His interest turned political when in 1862, Anderson put his name forward with the establishment of the first Municipal Council (the Christchurch City Council). He was only a few votes shy from being the first Chairman, this honour going to Sir John Hall. He served Christchurch as a Councillor in 1867 and 1871, but served as Christchurch’s second Mayor in 1868-69.
In 1881, the foundry became known as J & A Anderson Ltd as Anderson retired, leaving his boys in charge. With a new brick building being erected, the business expanded in size and room – the rear of the shop now exiting onto Lichfield Street. We knew this building as the ‘Guthrey Centre’; sadly it was demolished in August 2011 after being damaged by the earthquakes. Owner, Peter Guthrey – son of Christchurch’s 40th Mayor Ron Guthrey – turned down a grant for its rescue, stating that the ‘…costs didn’t add up…’

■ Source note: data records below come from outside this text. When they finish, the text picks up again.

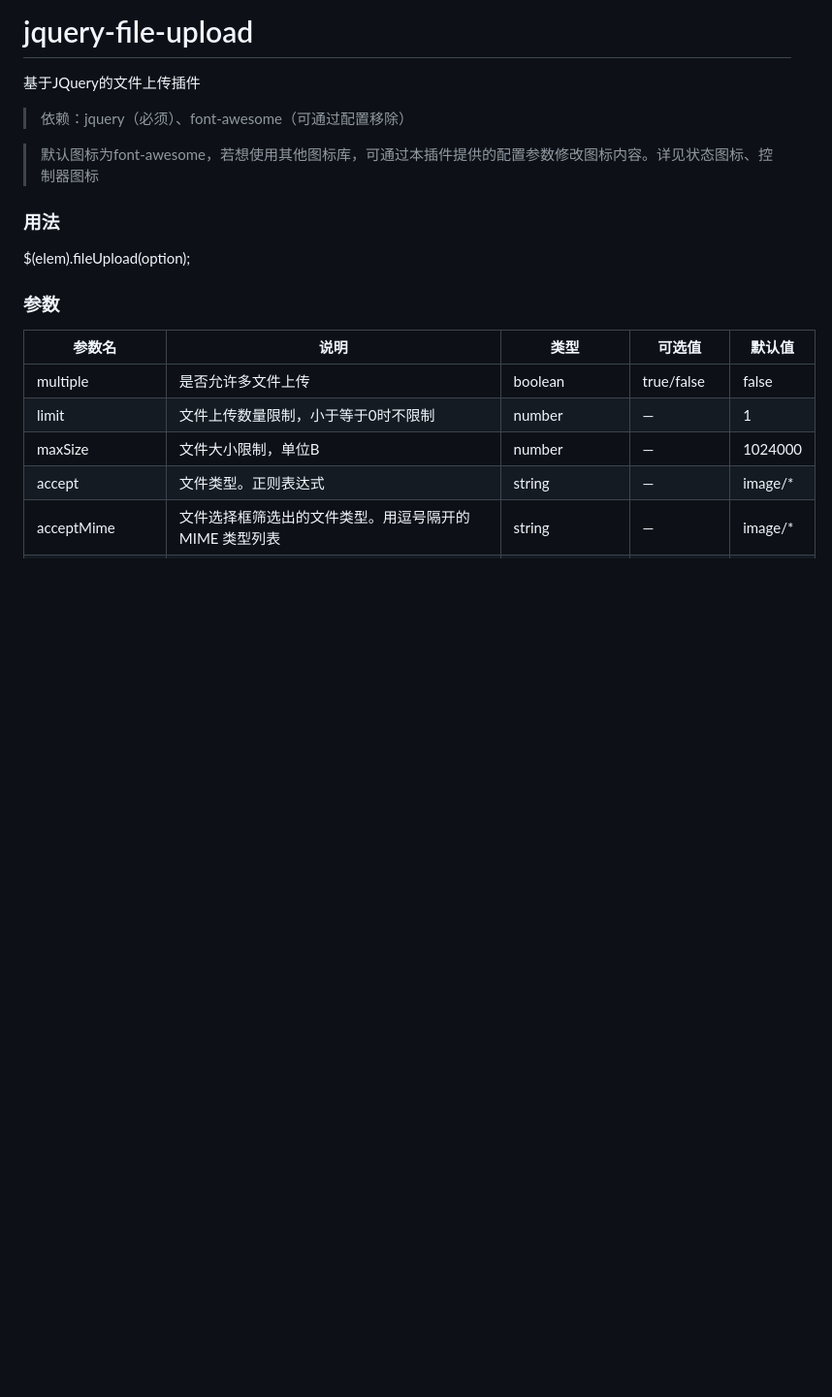
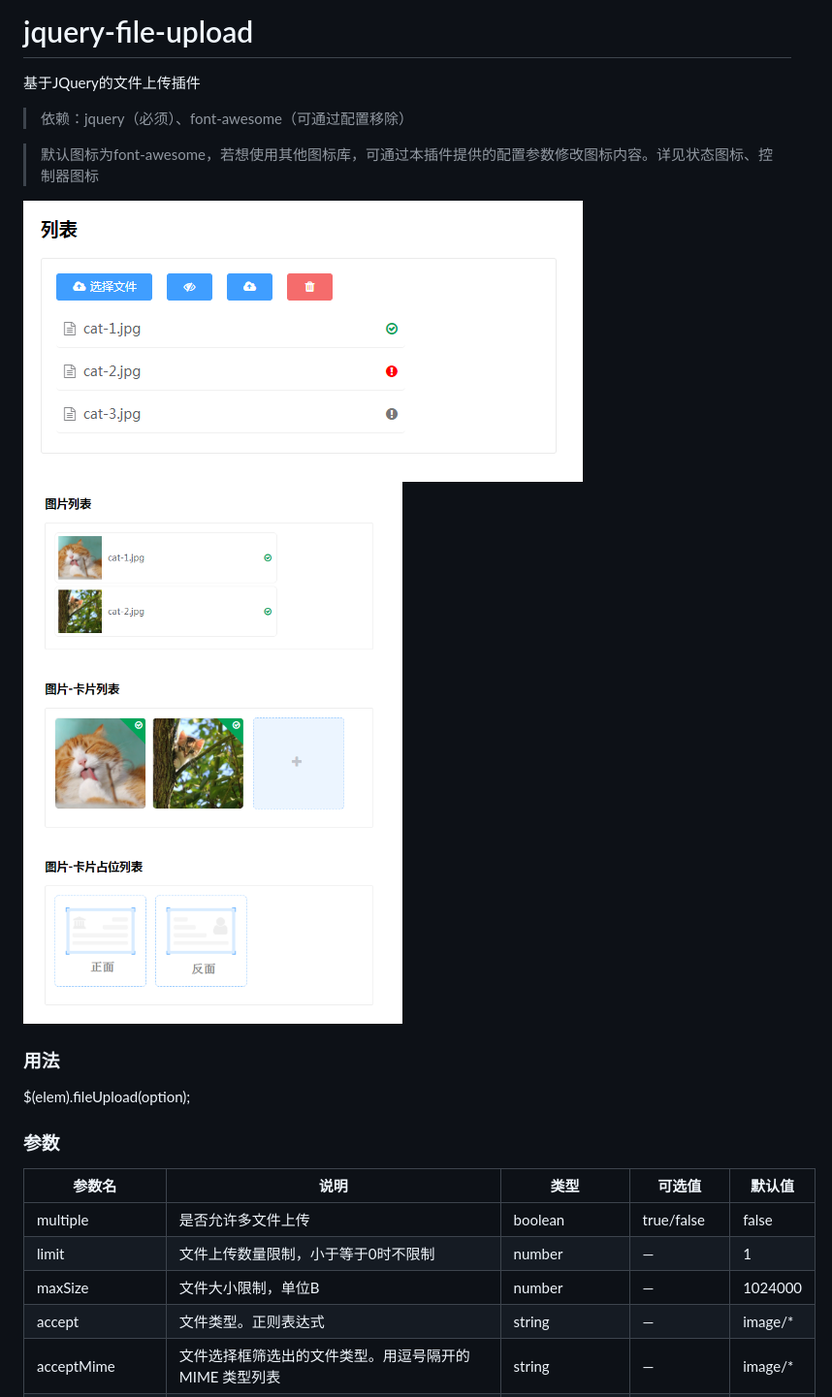
Before and after one commit to honguangli/jquery-file-upload, a Markdown page: README.md, the part around the change. Shown: that part at 97% size. Drawn GitHub-style; pictures changed too: img/1.PNG (added), img/2.PNG (added); blank space fills up the shorter version.

```diff
--- a/README.md
+++ b/README.md
@@ -4,6 +4,9 @@
 > 依赖：jquery（必须）、font-awesome（可通过配置移除）
 
 > 默认图标为font-awesome，若想使用其他图标库，可通过本插件提供的配置参数修改图标内容。详见状态图标、控制器图标
+
+![avatar](https://github.com/honguangli/jquery-file-upload/blob/main/img/1.PNG)
+![avatar](https://github.com/honguangli/jquery-file-upload/blob/main/img/2.PNG)
 
 ### 用法
 $(elem).fileUpload(option);
```
Also changed, not shown: 1 other file.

What Anderson started in a small Blacksmith’s shop in 1851, was now becoming one of New Zealand’s most well known construction companies, covering all sorts of engineering. Anderson Ltd merged with Mason Brothers in 1984 but the final curtain fell on the business in 1986.
John Anderson died in his home of Inveresk on 30th April 1897, and is buried with his beloved Jane at Addington Cemetery.
*Image of John Anderson’s Grave taken by Annette Bulovic*
*Image of the Anderson Foundry courtesy of the Christchurch Public Libraries – http://christchurchcitylibraries.com -File Reference CCL Photo CD 11, IMG0020
*Image of the Guthrey Centre courtesy of George Kuek*